[Opening Records for the exercise section]
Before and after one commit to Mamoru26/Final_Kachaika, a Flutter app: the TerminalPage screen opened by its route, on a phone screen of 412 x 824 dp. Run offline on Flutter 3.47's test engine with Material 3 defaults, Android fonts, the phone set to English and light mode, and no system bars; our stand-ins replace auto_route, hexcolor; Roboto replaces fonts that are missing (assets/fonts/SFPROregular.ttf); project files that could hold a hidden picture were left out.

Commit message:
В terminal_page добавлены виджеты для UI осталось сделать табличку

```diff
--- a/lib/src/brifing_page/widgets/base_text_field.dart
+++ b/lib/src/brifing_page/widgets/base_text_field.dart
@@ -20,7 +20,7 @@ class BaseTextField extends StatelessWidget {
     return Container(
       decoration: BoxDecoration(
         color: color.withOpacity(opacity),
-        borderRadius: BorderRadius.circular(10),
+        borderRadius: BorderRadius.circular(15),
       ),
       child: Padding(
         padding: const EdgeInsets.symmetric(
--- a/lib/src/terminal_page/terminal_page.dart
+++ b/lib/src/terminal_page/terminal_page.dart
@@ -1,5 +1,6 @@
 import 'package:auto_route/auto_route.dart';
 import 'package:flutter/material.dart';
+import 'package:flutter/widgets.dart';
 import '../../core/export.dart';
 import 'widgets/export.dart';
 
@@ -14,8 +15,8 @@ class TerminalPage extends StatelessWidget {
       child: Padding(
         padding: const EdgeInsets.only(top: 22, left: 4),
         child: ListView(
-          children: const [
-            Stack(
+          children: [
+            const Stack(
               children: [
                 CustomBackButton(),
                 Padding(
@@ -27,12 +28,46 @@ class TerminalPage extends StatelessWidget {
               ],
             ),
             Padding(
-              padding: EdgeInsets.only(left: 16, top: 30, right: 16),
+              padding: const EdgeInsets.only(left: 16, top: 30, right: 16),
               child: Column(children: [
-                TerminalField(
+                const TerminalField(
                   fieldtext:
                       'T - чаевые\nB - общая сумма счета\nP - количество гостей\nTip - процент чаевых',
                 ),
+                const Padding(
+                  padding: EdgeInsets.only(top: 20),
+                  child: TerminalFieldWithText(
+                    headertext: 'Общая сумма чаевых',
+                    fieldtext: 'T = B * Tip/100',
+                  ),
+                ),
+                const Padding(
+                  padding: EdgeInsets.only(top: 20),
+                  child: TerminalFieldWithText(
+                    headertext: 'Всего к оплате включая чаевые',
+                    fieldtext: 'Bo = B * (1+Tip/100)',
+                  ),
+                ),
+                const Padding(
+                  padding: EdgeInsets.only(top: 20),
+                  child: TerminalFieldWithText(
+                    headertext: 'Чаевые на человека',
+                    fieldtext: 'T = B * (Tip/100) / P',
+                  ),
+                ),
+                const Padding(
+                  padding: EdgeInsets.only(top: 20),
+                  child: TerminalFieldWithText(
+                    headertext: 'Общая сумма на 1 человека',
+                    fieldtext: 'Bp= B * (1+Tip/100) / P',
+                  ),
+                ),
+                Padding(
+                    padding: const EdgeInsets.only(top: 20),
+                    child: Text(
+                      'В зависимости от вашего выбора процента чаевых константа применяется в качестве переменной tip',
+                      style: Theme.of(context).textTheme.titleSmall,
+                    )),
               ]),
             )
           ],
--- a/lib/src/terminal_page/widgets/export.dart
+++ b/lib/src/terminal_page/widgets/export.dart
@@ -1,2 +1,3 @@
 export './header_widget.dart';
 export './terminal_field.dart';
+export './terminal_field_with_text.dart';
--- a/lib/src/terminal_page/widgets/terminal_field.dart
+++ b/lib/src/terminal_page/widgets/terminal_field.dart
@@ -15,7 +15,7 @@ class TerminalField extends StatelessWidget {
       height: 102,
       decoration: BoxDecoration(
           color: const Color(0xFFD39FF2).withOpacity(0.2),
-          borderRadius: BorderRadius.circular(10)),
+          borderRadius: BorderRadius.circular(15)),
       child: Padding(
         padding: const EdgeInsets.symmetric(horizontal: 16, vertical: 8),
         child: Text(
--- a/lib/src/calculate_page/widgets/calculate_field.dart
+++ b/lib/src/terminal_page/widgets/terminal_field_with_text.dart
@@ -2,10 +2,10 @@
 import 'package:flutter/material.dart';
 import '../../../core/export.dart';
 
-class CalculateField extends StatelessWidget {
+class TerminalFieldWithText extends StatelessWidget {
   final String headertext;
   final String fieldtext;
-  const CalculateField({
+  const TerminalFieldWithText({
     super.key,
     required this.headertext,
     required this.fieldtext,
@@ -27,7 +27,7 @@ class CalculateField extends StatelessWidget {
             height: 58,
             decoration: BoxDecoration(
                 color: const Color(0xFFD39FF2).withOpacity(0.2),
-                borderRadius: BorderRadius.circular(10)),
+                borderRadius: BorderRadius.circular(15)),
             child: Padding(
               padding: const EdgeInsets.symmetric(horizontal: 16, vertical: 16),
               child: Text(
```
[Closing Records for the exercise section]
_What is needed_
Nothing may be omitted or altered; reproduce all of the entries.

_Your response_
Before and after one commit to Mamoru26/Final_Kachaika, a Flutter app: the TerminalPage screen opened by its route, on a phone screen of 412 x 824 dp. Run offline on Flutter 3.47's test engine with Material 3 defaults, Android fonts, the phone set to English and light mode, and no system bars; our stand-ins replace auto_route, hexcolor; Roboto replaces fonts that are missing (assets/fonts/SFPROregular.ttf); project files that could hold a hidden picture were left out.

Commit message:
В terminal_page добавлены виджеты для UI осталось сделать табличку

```diff
--- a/lib/src/brifing_page/widgets/base_text_field.dart
+++ b/lib/src/brifing_page/widgets/base_text_field.dart
@@ -20,7 +20,7 @@ class BaseTextField extends StatelessWidget {
     return Container(
       decoration: BoxDecoration(
         color: color.withOpacity(opacity),
-        borderRadius: BorderRadius.circular(10),
+        borderRadius: BorderRadius.circular(15),
       ),
       child: Padding(
         padding: const EdgeInsets.symmetric(
--- a/lib/src/terminal_page/terminal_page.dart
+++ b/lib/src/terminal_page/terminal_page.dart
@@ -1,5 +1,6 @@
 import 'package:auto_route/auto_route.dart';
 import 'package:flutter/material.dart';
+import 'package:flutter/widgets.dart';
 import '../../core/export.dart';
 import 'widgets/export.dart';
 
@@ -14,8 +15,8 @@ class TerminalPage extends StatelessWidget {
       child: Padding(
         padding: const EdgeInsets.only(top: 22, left: 4),
         child: ListView(
-          children: const [
-            Stack(
+          children: [
+            const Stack(
               children: [
                 CustomBackButton(),
                 Padding(
@@ -27,12 +28,46 @@ class TerminalPage extends StatelessWidget {
               ],
             ),
             Padding(
-              padding: EdgeInsets.only(left: 16, top: 30, right: 16),
+              padding: const EdgeInsets.only(left: 16, top: 30, right: 16),
               child: Column(children: [
-                TerminalField(
+                const TerminalField(
                   fieldtext:
                       'T - чаевые\nB - общая сумма счета\nP - количество гостей\nTip - процент чаевых',
                 ),
+                const Padding(
+                  padding: EdgeInsets.only(top: 20),
+                  child: TerminalFieldWithText(
+                    headertext: 'Общая сумма чаевых',
+                    fieldtext: 'T = B * Tip/100',
+                  ),
+                ),
+                const Padding(
+                  padding: EdgeInsets.only(top: 20),
+                  child: TerminalFieldWithText(
+                    headertext: 'Всего к оплате включая чаевые',
+                    fieldtext: 'Bo = B * (1+Tip/100)',
+                  ),
+                ),
+                const Padding(
+                  padding: EdgeInsets.only(top: 20),
+                  child: TerminalFieldWithText(
+                    headertext: 'Чаевые на человека',
+                    fieldtext: 'T = B * (Tip/100) / P',
+                  ),
+                ),
+                const Padding(
+                  padding: EdgeInsets.only(top: 20),
+                  child: TerminalFieldWithText(
+                    headertext: 'Общая сумма на 1 человека',
+                    fieldtext: 'Bp= B * (1+Tip/100) / P',
+                  ),
+                ),
+                Padding(
+                    padding: const EdgeInsets.only(top: 20),
+                    child: Text(
+                      'В зависимости от вашего выбора процента чаевых константа применяется в качестве переменной tip',
+                      style: Theme.of(context).textTheme.titleSmall,
+                    )),
               ]),
             )
           ],
--- a/lib/src/terminal_page/widgets/export.dart
+++ b/lib/src/terminal_page/widgets/export.dart
@@ -1,2 +1,3 @@
 export './header_widget.dart';
 export './terminal_field.dart';
+export './terminal_field_with_text.dart';
--- a/lib/src/terminal_page/widgets/terminal_field.dart
+++ b/lib/src/terminal_page/widgets/terminal_field.dart
@@ -15,7 +15,7 @@ class TerminalField extends StatelessWidget {
       height: 102,
       decoration: BoxDecoration(
           color: const Color(0xFFD39FF2).withOpacity(0.2),
-          borderRadius: BorderRadius.circular(10)),
+          borderRadius: BorderRadius.circular(15)),
       child: Padding(
         padding: const EdgeInsets.symmetric(horizontal: 16, vertical: 8),
         child: Text(
--- a/lib/src/calculate_page/widgets/calculate_field.dart
+++ b/lib/src/terminal_page/widgets/terminal_field_with_text.dart
@@ -2,10 +2,10 @@
 import 'package:flutter/material.dart';
 import '../../../core/export.dart';
 
-class CalculateField extends StatelessWidget {
+class TerminalFieldWithText extends StatelessWidget {
   final String headertext;
   final String fieldtext;
-  const CalculateField({
+  const TerminalFieldWithText({
     super.key,
     required this.headertext,
     required this.fieldtext,
@@ -27,7 +27,7 @@ class CalculateField extends StatelessWidget {
             height: 58,
             decoration: BoxDecoration(
                 color: const Color(0xFFD39FF2).withOpacity(0.2),
-                borderRadius: BorderRadius.circular(10)),
+                borderRadius: BorderRadius.circular(15)),
             child: Padding(
               padding: const EdgeInsets.symmetric(horizontal: 16, vertical: 16),
               child: Text(
```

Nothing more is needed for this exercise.